The Key to Dowel Pin Drilling Safety
How to comply with OSHA’s new silica rule

The Occupational Safety and Health Administration (OSHA) recently issued a final rule for silica dust exposure. Despite legal challenges to the standard, OSHA reportedly expects no delay in implementation.

For the construction industry, OSHA’s new silica standard went into effect on June 23, 2016. With the compliance date scheduled for June 23, 2017, dowel-pin drill manufacturer Minnich Manufacturing is working to make contractors aware of how the new rule impacts concrete dowel-pin drills used in road, highway and airport runway construction.

How You Can Comply

Developed to better protect the health of American workers, the new rule requires that construction employers limit worker exposure to respirable crystalline silica in construction activities, including dowel-pin drilling.

Construction employers covered by the standard basically have two alternatives to satisfy the rule’s requirements:

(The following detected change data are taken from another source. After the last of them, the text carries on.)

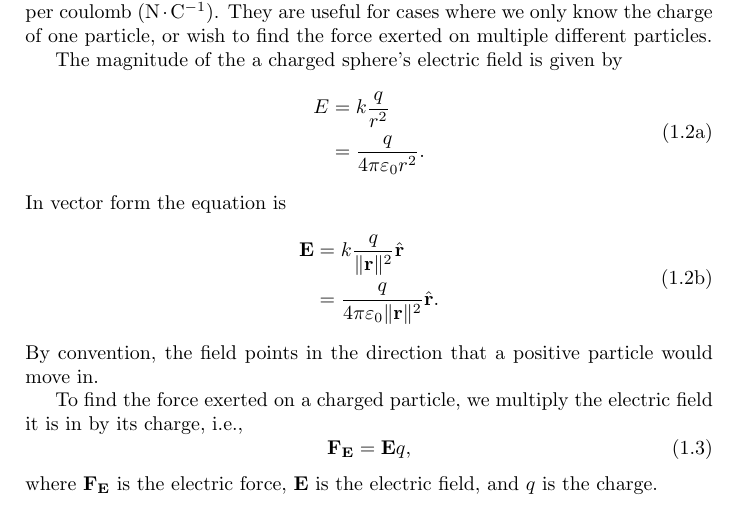
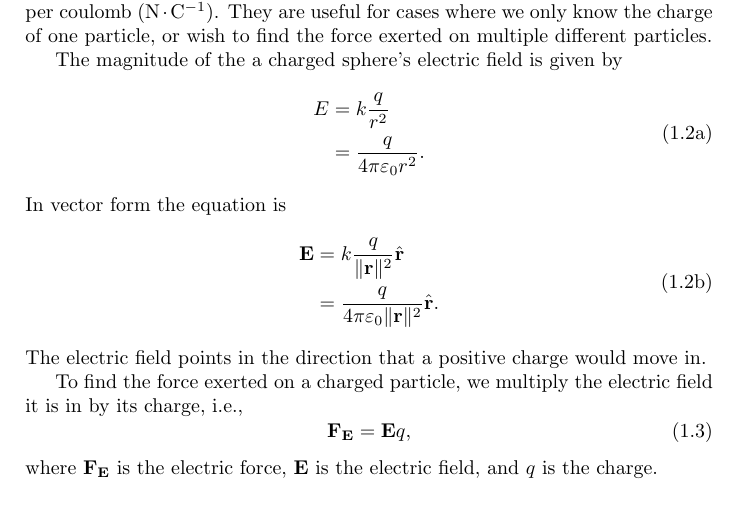
Before and after one commit to Eric2422/physics-notes, a LaTeX thesis (vol2-electricity-and-magnetism-i/vol2-electricity-and-magnetism-i.tex, which reads vol2-electricity-and-magnetism-i/chapters/electric-charges-fields-and-gausss-law.tex): part of page 6 of 23, cut so that both start at the same text. Compiled offline with pdfLaTeX.

Commit message:
Reword a sentence for clarity

```diff
--- a/vol2-electricity-and-magnetism-i/chapters/electric-charges-fields-and-gausss-law.tex
+++ b/vol2-electricity-and-magnetism-i/chapters/electric-charges-fields-and-gausss-law.tex
@@ -75,8 +75,7 @@ or wish to find the force exerted on multiple different particles.
         \end{aligned}
     \end{equation}
 \end{subequations}
-By convention,
-the field points in the direction that a positive particle would move in.
+The electric field points in the direction that a positive charge would move in.
 
 To find the force exerted on a charged particle,
 we multiply the electric field it is in by its charge,
```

  1. Measure their workers’ exposure to silica and independently determine which dust controls work best to reduce exposure to the new permissible exposure limit (PEL). Exposure measurements can be expensive and time-consuming to perform.
  2. Use a dust-control approach outlined in “Table 1: Specified Exposure Control Methods When Working with Materials Containing Crystalline Silica.” Table 1 lists effective dust control methods and work practices that can be used to achieve the requirements of the new rule.

There are several additional requirements construction employers must meet regardless of which exposure control path they take. These include implementing a written exposure control plan, offering medical exams and training workers on ways to limit exposure. (Visit OSHA for complete requirements.)

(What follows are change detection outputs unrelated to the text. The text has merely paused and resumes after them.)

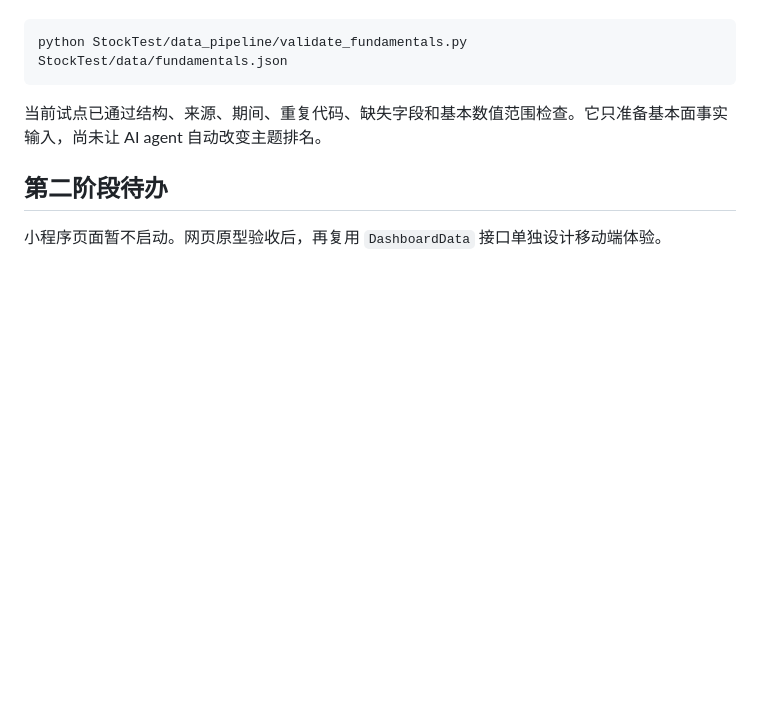
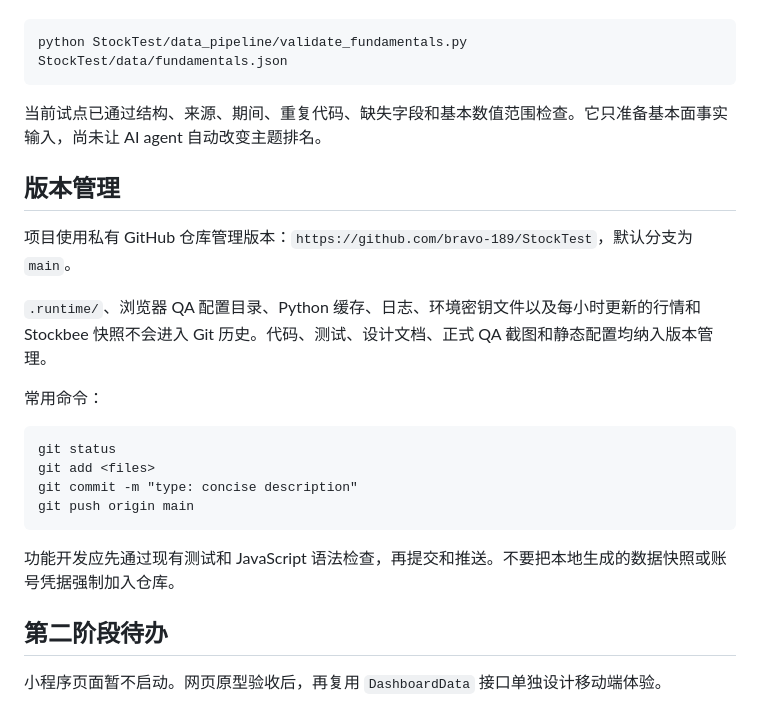
Before and after one commit to bravo-189/StockTest, a Markdown page: README.md, the part around the change. Drawn GitHub-style; blank space fills up the shorter version.

````diff
--- a/README.md
+++ b/README.md
@@ -87,6 +87,23 @@ python StockTest/data_pipeline/validate_fundamentals.py StockTest/data/fundament
 
 当前试点已通过结构、来源、期间、重复代码、缺失字段和基本数值范围检查。它只准备基本面事实输入，尚未让 AI agent 自动改变主题排名。
 
+## 版本管理
+
+项目使用私有 GitHub 仓库管理版本：`https://github.com/bravo-189/StockTest`，默认分支为 `main`。
+
+`.runtime/`、浏览器 QA 配置目录、Python 缓存、日志、环境密钥文件以及每小时更新的行情和 Stockbee 快照不会进入 Git 历史。代码、测试、设计文档、正式 QA 截图和静态配置均纳入版本管理。
+
+常用命令：
+
+```text
+git status
+git add <files>
+git commit -m "type: concise description"
+git push origin main
+```
+
+功能开发应先通过现有测试和 JavaScript 语法检查，再提交和推送。不要把本地生成的数据快照或账号凭据强制加入仓库。
+
 ## 第二阶段待办
 
 小程序页面暂不启动。网页原型验收后，再复用 `DashboardData` 接口单独设计移动端体验。
````
Also changed, not shown: PROJECT_PROGRESS.md (+11 -0 lines).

How Table 1 Applies to Dowel Pin Drilling

Table 1 states that, for tasks performed outdoors only, dowel-pin drill operators can comply by using a shroud around the drill bit with a dust collection system. The dust collector must have a filter with 99 percent or greater efficiency and a filter-cleaning mechanism.

According to the Table 1 section on dowel drilling, workers must also use a respirator with an assigned protection factor (APF) of at least 10. A HEPA-filtered vacuum must be used when cleaning holes.

Where You Can Get More Information

The OSHA website and local dowel-pin drill dealers can serve as valuable resources as contractors take steps toward compliance.

On the OSHA website, contractors can access a variety of resources about the rule, including the full text of requirements, a fact sheet, a frequently asked questions document and a video. Website visitors also can register for silica rule email updates and submit questions via email.